Analysis of risk factors for catheter-related bacteremia in 2000 permanent dual catheters for hemodialysis

Blood Purif. 2009;28(1):21-8. doi: 10.1159/000210034. Epub 2009 Mar 27.


Background: Infection constitutes a leading cause of morbidity and mortality in hemodialysis (HD) patients. The type of vascular access is an important determinant of the risk of infection. Therefore, identification of risk factors leading to catheter-related bacteremia (CRB) is strongly required. The aim of this prospective large cohort study of HD patients using only catheters as vascular access was to isolate risk factors for CRB.

Methods: 2,230 permanent silicone dual catheters implanted in 1,749 patients between November 1982 and November 2005 were studied. The following data were collected at the time of catheter implantation: presence of hypertension, diabetes mellitus, obesity, atherosclerosis, immunodepression, Wright-Khan index, site and side of catheter insertion, and history of bacteremia.

Results: The site of catheter insertion was internal jugular (n = 2,133), subclavian (n = 79) and femoral (n = 17). Duration of catheter use was as follows: 30-90 days (n = 1,607) and >90 days (n = 1,054); 226 episodes of bacteremia occurred in 197 catheters. Microorganisms responsible were mainly Staphylococcus aureus, coagulase-negative staphylococci, Enterobacter spp. and Pseudomonas aeruginosa. The overall incidence of bacteremic episodes was 0.514/1,000 catheter days. Hypertension, atherosclerosis, diabetes mellitus, site of catheter implantation, duration of catheter use, Wright-Khan comorbidity index and previous history of CRB were significant risk factors associated with bacteremia in univariate analysis. Multivariate analysis revealed that a previous history of a bacteremic episode (odds ratio, OR = 2.70, 95% confidence interval, CI = 1.56-4.68), diabetes mellitus (OR = 2.37, 95% CI = 1.65-3.39), duration of catheter use >90 days (OR = 1.85, 95% CI = 1.35-2.55) and hypertension (OR = 1.49, 95% CI = 1.08-2.04) were still significant factors associated with bacteremia.

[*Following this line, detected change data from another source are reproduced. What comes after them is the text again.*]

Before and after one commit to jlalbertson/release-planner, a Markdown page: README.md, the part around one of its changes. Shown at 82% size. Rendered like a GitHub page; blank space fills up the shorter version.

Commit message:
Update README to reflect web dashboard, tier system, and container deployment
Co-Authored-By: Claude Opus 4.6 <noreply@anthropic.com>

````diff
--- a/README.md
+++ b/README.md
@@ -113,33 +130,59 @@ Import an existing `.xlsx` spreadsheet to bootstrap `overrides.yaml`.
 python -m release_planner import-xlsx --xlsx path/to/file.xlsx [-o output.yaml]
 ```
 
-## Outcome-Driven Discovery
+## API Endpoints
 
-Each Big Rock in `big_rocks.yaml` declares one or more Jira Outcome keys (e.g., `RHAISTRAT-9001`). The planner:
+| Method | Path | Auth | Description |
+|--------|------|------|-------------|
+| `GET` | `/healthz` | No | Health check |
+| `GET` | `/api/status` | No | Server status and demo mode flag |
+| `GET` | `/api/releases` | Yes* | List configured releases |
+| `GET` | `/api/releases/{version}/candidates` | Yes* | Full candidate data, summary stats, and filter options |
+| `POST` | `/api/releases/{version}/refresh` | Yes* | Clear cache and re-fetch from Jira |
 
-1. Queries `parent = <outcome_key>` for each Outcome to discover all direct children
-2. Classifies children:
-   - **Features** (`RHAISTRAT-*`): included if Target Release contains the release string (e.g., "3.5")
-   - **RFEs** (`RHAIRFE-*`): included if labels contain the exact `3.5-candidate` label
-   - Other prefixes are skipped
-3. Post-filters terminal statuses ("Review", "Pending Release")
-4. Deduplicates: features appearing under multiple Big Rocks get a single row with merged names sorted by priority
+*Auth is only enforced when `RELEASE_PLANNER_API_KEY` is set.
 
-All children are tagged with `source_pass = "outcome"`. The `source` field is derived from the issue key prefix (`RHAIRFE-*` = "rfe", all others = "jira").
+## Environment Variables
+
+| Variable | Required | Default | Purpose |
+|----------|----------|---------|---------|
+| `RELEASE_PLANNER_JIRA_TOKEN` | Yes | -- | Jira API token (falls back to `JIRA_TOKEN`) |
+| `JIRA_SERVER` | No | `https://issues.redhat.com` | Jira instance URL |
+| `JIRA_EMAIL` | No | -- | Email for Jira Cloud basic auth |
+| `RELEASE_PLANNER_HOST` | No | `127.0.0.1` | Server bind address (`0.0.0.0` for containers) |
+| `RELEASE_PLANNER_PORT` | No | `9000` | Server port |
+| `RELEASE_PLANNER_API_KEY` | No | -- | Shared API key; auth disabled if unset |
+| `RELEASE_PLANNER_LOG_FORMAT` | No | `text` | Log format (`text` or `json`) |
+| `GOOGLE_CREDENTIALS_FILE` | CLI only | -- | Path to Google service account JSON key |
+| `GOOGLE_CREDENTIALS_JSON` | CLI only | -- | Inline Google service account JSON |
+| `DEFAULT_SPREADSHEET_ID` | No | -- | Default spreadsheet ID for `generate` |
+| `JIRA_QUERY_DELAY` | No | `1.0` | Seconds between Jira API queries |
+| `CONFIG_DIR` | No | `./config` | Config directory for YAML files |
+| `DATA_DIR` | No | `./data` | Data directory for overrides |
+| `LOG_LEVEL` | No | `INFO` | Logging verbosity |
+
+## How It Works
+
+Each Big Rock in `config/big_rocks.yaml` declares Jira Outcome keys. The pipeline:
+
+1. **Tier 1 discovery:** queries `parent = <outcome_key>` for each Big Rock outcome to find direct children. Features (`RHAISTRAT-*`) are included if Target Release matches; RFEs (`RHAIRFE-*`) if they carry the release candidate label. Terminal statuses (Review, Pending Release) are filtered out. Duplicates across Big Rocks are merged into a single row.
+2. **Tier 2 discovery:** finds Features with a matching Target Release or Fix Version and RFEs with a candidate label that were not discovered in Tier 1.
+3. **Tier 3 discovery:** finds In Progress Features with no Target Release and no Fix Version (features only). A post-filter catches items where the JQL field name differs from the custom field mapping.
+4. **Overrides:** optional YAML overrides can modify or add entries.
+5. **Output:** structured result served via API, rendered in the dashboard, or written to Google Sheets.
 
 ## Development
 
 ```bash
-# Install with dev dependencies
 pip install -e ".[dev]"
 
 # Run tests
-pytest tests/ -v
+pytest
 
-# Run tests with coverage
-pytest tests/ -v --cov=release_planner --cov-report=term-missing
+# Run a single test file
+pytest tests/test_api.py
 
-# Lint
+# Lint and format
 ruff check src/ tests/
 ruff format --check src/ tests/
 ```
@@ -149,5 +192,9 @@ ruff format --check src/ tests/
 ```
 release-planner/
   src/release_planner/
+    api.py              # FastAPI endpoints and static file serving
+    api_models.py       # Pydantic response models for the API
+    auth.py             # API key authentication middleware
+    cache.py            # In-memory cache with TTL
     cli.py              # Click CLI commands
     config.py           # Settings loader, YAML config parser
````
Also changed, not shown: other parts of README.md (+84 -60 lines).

Conclusion: Reducing CRB is still a challenge for nephrologists to reduce patient morbidity and mortality. Our study could demonstrate that diabetes, previous history of CRB, site of catheter implantation and duration of catheter use were the most important risk factors for bacteremia. Therefore, to prevent CRB, particular attention should be paid to patients with diabetes and a previous history of bacteremia following strict hygienic and aseptic rules for catheter handling associated with the regular use of antiseptic lock solutions.

MeSH terms

  • Adolescent
  • Adult
  • Aged
  • Aged, 80 and over
  • Bacteremia / epidemiology*
  • Bacteremia / microbiology
  • Catheter-Related Infections / epidemiology*
  • Catheter-Related Infections / microbiology
  • Catheterization / adverse effects*
  • Cohort Studies
  • Enterobacter / isolation & purification
  • France / epidemiology
  • Humans
  • Male
  • Middle Aged
  • Pseudomonas aeruginosa / isolation & purification
  • Renal Dialysis / adverse effects*
  • Risk Factors
  • Staphylococcus aureus / isolation & purification
  • Young Adult